Here is my slow cooker full of fat.  Next time, I will grind the fat or at least cut it into very small chunks.  I will show you why in a moment. I know, some of you are wondering why in the world I would be making lard, aren’t you?  If you do a quick internet search, you will find many articles talking about the renewal in interest in and use of lard.  We have been told for years that animal fats are bad, we should cook with vegetable oils, right?  Well, as use of the vegetable oils has increased, so has the rate of heart disease.  Our ancestors ate large amounts of animal fats without the rate of heart disease, cancer and other health issues from which our society now suffers. Real foods are what kept them healthy, and real foods do not come in a box.  Real lard is made at home, it does not come from a shelf in the grocery store. Check out this post from Earthy Delights, or this post from Nourished Kitchen, and this one from Healthy Diets and Sciencefor more information.

Fat Heating

There are several methods of rendering lard.  Some people use a large, heavy stock pot in the oven or on the stovetop.  I was happy with the results I got from the slow cooker (set on low – this is important).   Some people don’t like the smell of the heating fat, but it did not bother me.  Our fat did not have a “gamey” odor in my opinion.
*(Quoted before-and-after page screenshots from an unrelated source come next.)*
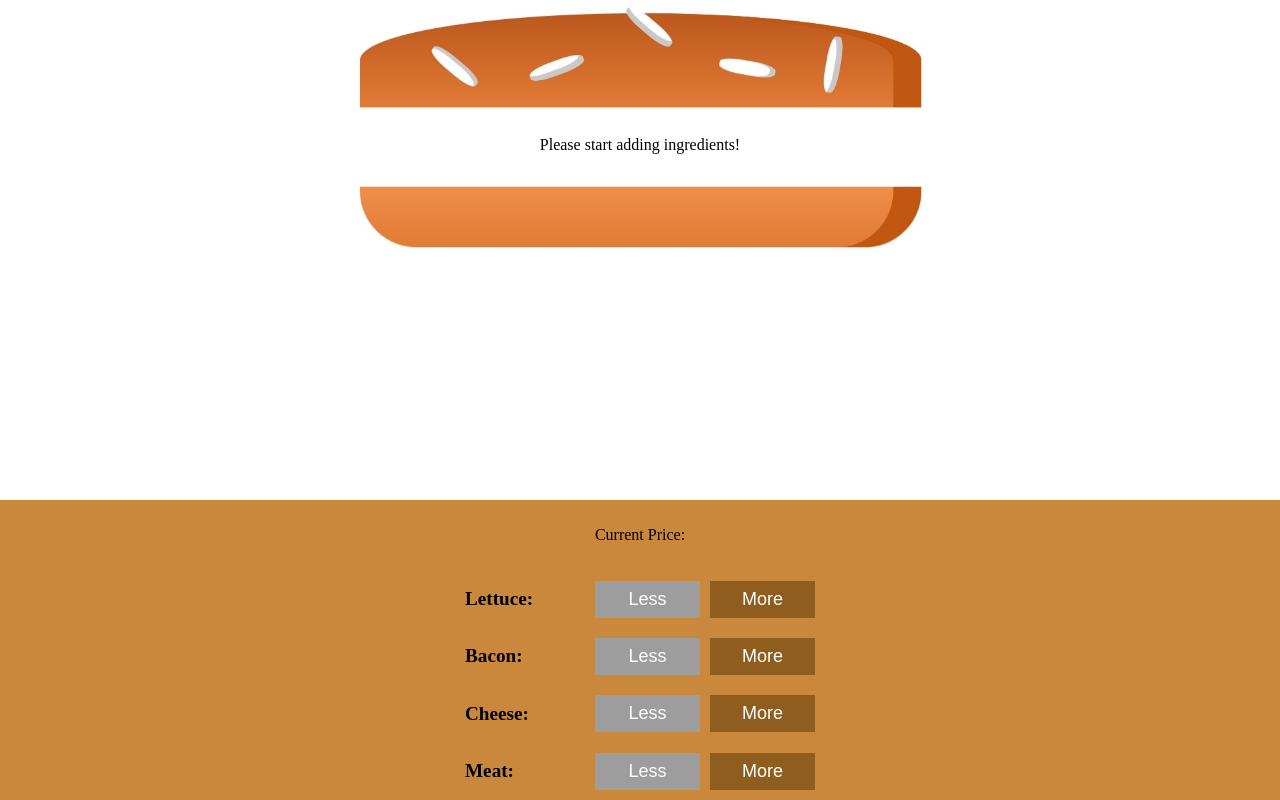
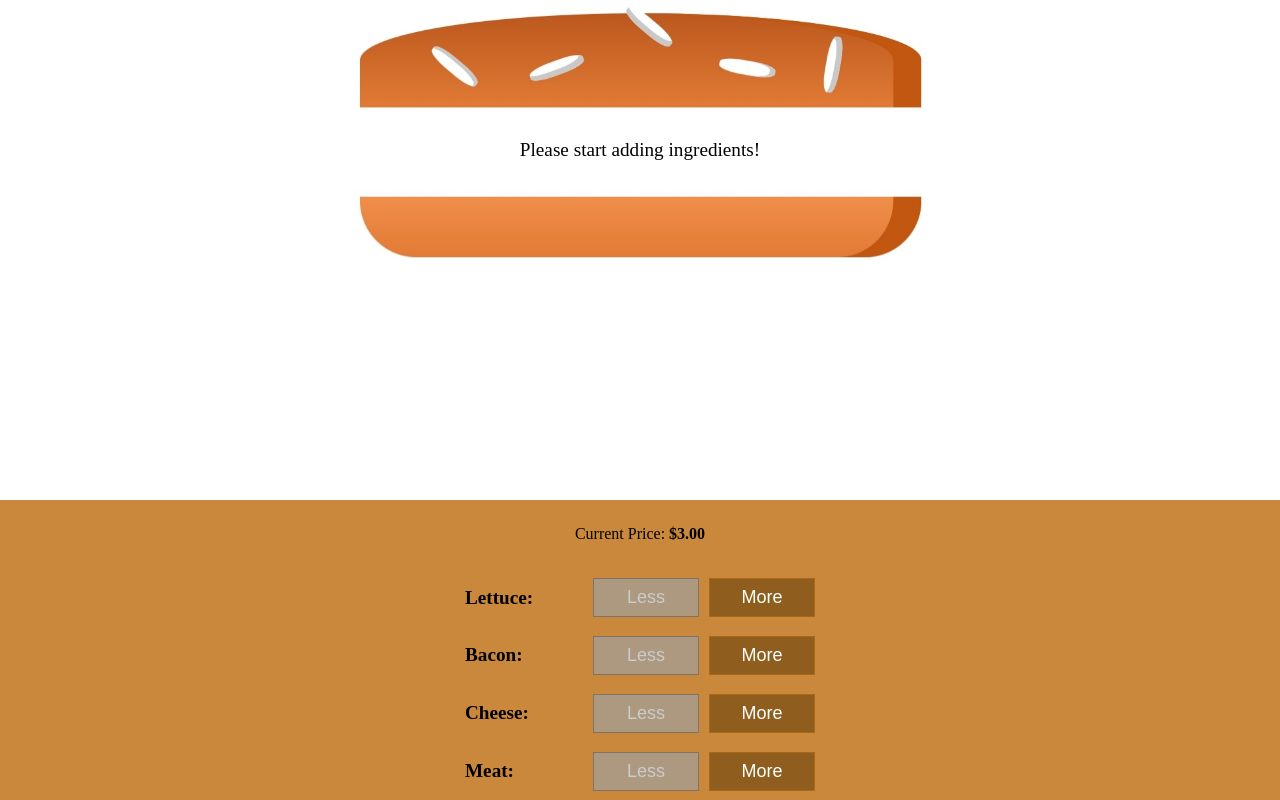
Before and after one commit to LaibaKamran/react-burger-builder-app, a React (Vite) app: page / in a window 1280 px wide. Built offline with nearby package versions, Linux system fonts and the light colour scheme.

Commit message:
add function to calculate price and hover effect to buttons

```diff
--- a/src/burgerComponents/Burger.jsx
+++ b/src/burgerComponents/Burger.jsx
@@ -2,6 +2,14 @@ import React, { useState } from 'react';
 import './burgerStyling.css';
 
 export default function Burger(){
+
+    const ingredientPrices = {
+        lettuce: 0.5,
+        tomato: 0.3,
+        cheese: 1,
+        meat: 2
+      };
+
     const [lettuce, setLettuce] = useState(0);
     const [bacon, setBacon] = useState(0);
     const [cheese, setCheese] = useState(0);
@@ -54,6 +62,15 @@ export default function Burger(){
           return burger;
     };
 
+    const calculateTotalPrice = () => {
+        let total = 3.00;
+        total = total + (lettuce * ingredientPrices.lettuce +
+          bacon * ingredientPrices.tomato +
+          cheese * ingredientPrices.cheese +
+          meat * ingredientPrices.meat);
+        return total.toFixed(2);
+      };
+
     return(
         <div className='container'>
          <div className="burgerIngredients">
@@ -62,25 +79,25 @@ export default function Burger(){
         <div className="burgerBottom"></div>
       </div>
       <div className='ingredientsButtons'>
-      <p>Current Price:</p>
+      <p>Current Price: <strong>${calculateTotalPrice()}</strong></p>
         <div className='sub-div'>
             <div className='ingrLabel'>Lettuce:</div>
-            <button className='lessbtn' onClick = {() => handleIngredients('remove','lettuce')}>Less</button>
+            <button className='lessbtn' onClick = {() => handleIngredients('remove','lettuce')} disabled={lettuce === 0}>Less</button>
             <button className='morebtn'onClick = {() => handleIngredients('add','lettuce')}>More</button>
         </div>
         <div className='sub-div'>
             <div className='ingrLabel'>Bacon:</div>
-            <button className='lessbtn' onClick = {() => handleIngredients('remove','bacon')}>Less</button>
+            <button className='lessbtn' onClick = {() => handleIngredients('remove','bacon')} disabled={bacon === 0}>Less</button>
             <button className='morebtn' onClick = {() => handleIngredients('add','bacon')}>More</button>
         </div>
         <div className='sub-div'>
             <div className='ingrLabel'>Cheese:</div>
-            <button className='lessbtn' onClick = {() => handleIngredients('remove','cheese')}>Less</button>
+            <button className='lessbtn' onClick = {() => handleIngredients('remove','cheese')} disabled={cheese === 0}>Less</button>
             <button className='morebtn' onClick = {() => handleIngredients('add','cheese')}>More</button>
         </div>
         <div className='sub-div'>
             <div className='ingrLabel'>Meat:</div>
-            <button className='lessbtn' onClick = {() => handleIngredients('remove','meat')}>Less</button>
+            <button className='lessbtn' onClick = {() => handleIngredients('remove','meat')} disabled={meat === 0}>Less</button>
             <button className='morebtn' onClick = {() => handleIngredients('add','meat')}>More</button>
         </div>
       </div>
--- a/src/burgerComponents/burgerStyling.css
+++ b/src/burgerComponents/burgerStyling.css
@@ -21,6 +21,7 @@ body{
 
 .burgerIngredients p{
     text-align: center;
+    font-size: larger;
 }
 
 .burgerTop{
@@ -142,7 +143,7 @@ width: 30%;
    background-color: #8f5e1e;
    color: white;
    border: none;
-   /* border: 1px solid #aa6817; */
+   border: 1px solid #aa6817;
    cursor: pointer;
    padding: 8px 20px;
    font-size: large;
@@ -150,17 +151,26 @@ width: 30%;
 
 .lessbtn{
     flex: 1;
-    background-color: rgb(158, 157, 157);
+    background-color: #d39952;
     color: white;
     border: none;
     padding: 8px 20\px;
     font-size: large;
     margin-right: 10px;
+    cursor: pointer;
+}
+
+.lessbtn:hover:not([disabled]){
+    opacity: 0.8;
+}
+
+.morebtn:hover{
+    opacity: 0.8;;
 }
 
 .lessbtn:disabled{
     background-color: #ac9980;
     border: 1px solid #7e7365;
     color: #ccc;
-    cursor: default;
+    cursor: not-allowed;
 }
```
Solids Sink to the Bottom

As the fat cooked and the liquid came out, I found that my large pieces retained a lot of the liquid.  This is when I decided smaller pieces or grinding would have been a good idea.  I stirred the pieces and broke them up at this point to release more of the liquid, but it would have been easier and more effective to have done it to begin with. As the fat is released, the solids begin to sink to the bottom.  At this point it becomes easy to ladle off the liquid, and you can do so at any time.  I found that as long as I did not stir up the solids, I could ladle the golden liquid without needing to strain it.

Clear Golden Liquid Lard

You want your liquid lard to be clear,

Cooling Lard

then as it cools, it will turn white.  Overheating the lard will give a tan color. Here are three jars at various stages of cooling, from warm and clear, to cooling and cloudy, to cooled and white . It is important to remember that this is not the same product as store-bought, hydrogenated, shelf-stable lard.  This lard needs to be refrigerated.

Finished Product

It can also be frozen for long term storage. The final product, a white, solid lard, is wonderful to cook with.

We basically no longer cook with olive oil.  We use our lard, butter, and are trying to use more coconut oil (which makes great fried yellow squash, by the way.)